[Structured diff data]

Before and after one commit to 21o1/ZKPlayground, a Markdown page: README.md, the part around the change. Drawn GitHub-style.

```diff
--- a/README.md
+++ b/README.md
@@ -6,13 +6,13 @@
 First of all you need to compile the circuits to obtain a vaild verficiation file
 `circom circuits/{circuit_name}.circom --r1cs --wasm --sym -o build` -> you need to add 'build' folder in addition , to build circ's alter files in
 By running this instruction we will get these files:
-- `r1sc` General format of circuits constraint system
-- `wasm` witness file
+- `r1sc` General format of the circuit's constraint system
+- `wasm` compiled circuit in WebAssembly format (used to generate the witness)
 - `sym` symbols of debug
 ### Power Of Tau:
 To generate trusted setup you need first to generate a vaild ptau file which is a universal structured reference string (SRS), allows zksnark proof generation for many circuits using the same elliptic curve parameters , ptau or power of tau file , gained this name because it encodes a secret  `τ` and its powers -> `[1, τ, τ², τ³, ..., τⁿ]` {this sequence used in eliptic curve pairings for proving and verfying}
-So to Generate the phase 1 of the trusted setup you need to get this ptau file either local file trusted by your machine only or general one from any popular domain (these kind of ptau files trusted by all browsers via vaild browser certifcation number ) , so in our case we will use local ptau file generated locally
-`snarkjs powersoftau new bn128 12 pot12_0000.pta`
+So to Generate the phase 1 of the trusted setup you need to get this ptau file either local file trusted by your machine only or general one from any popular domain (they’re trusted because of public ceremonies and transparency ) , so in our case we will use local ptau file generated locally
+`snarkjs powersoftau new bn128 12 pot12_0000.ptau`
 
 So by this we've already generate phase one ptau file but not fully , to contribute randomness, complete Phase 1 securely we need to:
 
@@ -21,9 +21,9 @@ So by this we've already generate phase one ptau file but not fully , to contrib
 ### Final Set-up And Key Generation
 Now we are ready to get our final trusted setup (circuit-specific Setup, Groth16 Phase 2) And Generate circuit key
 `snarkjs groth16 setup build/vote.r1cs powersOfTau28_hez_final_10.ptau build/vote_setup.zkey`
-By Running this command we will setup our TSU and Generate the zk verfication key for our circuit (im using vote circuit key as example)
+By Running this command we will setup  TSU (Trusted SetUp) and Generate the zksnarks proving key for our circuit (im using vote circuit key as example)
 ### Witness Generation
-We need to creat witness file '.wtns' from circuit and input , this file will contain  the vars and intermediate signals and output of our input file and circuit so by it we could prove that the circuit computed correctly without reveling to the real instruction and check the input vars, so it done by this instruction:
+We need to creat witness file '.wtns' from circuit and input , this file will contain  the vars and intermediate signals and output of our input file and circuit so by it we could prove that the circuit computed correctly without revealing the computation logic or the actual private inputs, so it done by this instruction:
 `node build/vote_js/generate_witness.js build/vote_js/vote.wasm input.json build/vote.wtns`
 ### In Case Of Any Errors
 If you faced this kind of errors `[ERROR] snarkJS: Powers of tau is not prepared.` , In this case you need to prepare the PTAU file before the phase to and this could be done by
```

*Work instructions*. In the records above, count the lines that contain the word "README" and state only that count.

*Answer to the problem*. 3